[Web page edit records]
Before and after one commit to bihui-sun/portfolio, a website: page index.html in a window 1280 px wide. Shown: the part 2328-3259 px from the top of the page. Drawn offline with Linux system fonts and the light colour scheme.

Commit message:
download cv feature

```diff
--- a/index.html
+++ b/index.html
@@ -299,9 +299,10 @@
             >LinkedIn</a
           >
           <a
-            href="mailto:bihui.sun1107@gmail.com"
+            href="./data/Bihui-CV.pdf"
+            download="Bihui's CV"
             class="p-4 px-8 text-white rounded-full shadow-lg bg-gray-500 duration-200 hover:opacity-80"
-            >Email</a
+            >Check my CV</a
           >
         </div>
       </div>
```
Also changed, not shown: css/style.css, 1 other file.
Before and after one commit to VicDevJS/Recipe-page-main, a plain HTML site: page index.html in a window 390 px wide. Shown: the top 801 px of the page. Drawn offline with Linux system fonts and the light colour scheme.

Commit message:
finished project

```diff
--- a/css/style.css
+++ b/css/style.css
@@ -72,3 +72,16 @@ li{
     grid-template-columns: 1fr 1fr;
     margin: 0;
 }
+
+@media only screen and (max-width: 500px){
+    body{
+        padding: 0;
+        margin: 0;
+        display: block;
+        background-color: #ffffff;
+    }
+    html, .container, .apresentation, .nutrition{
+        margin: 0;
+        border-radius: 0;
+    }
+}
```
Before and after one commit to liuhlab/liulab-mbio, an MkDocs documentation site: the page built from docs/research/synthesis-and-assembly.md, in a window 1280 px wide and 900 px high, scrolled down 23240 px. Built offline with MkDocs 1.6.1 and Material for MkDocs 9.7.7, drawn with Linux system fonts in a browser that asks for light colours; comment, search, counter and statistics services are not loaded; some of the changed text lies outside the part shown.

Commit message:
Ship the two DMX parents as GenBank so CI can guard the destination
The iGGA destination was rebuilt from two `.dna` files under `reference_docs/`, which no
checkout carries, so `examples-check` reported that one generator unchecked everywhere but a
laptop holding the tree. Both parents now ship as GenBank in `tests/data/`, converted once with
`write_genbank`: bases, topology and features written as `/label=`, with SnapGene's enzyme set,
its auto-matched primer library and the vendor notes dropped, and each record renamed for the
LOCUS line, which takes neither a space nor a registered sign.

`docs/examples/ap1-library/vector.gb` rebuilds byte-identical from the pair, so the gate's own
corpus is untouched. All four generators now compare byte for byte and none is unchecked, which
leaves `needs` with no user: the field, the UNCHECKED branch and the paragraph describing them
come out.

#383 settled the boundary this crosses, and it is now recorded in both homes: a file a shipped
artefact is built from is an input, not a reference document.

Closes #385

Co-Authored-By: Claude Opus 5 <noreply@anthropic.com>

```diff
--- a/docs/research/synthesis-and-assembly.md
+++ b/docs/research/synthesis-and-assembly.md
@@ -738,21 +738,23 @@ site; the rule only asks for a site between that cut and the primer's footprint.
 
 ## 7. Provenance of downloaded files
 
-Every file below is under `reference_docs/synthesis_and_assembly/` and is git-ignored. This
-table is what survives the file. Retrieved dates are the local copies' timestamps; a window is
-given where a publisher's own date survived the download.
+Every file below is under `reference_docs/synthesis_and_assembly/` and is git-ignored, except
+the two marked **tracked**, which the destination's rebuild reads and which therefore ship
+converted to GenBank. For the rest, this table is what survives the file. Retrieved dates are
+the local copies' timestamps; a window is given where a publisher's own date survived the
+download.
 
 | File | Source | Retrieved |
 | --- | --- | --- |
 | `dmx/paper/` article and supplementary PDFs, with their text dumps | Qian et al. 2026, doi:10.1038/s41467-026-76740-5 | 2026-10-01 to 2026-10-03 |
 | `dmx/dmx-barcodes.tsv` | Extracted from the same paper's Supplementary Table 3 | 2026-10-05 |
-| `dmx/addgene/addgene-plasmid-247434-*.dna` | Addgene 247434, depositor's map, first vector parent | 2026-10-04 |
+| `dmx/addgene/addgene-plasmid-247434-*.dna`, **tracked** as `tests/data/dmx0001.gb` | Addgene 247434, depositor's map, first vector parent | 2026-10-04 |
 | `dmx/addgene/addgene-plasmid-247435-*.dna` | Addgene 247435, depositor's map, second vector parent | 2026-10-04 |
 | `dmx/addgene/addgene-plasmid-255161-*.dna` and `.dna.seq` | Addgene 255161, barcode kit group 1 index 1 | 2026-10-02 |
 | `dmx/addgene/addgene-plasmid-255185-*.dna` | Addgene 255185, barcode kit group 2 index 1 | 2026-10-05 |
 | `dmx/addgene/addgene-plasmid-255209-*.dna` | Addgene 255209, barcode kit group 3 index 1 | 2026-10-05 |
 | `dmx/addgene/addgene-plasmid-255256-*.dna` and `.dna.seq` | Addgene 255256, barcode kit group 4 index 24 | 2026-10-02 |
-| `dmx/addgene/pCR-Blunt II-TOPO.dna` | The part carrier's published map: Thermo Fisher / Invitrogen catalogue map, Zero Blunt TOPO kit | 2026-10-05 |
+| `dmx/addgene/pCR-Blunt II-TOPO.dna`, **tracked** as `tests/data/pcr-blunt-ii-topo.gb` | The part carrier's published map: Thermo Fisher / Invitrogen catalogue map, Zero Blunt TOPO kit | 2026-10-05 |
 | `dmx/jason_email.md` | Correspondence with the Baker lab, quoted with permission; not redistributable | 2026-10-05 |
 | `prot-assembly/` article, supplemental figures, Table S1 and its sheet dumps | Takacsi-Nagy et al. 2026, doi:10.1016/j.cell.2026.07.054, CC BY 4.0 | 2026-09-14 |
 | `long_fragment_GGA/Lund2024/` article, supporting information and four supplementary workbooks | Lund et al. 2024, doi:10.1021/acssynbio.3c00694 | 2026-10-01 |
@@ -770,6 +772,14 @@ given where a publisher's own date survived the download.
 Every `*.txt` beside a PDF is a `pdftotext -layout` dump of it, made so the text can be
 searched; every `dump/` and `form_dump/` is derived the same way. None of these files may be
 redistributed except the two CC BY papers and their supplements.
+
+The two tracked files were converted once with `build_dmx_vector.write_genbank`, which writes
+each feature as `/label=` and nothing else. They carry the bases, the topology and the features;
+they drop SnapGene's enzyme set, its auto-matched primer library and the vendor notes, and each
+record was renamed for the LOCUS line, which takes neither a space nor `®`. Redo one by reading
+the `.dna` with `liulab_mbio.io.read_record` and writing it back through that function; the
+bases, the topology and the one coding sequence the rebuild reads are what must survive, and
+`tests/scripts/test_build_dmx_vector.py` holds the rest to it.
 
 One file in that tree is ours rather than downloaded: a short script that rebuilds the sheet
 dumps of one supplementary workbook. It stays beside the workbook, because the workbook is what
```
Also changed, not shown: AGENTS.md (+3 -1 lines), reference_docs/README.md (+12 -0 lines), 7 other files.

WHAT IS REQUIRED -
All that is needed is the exact run of lines above from the line containing "The iGGA destination" through the line containing "checkout carries, so", both of them included.

OUTPUT BELOW -
The iGGA destination was rebuilt from two `.dna` files under `reference_docs/`, which no
checkout carries, so `examples-check` reported that one generator unchecked everywhere but a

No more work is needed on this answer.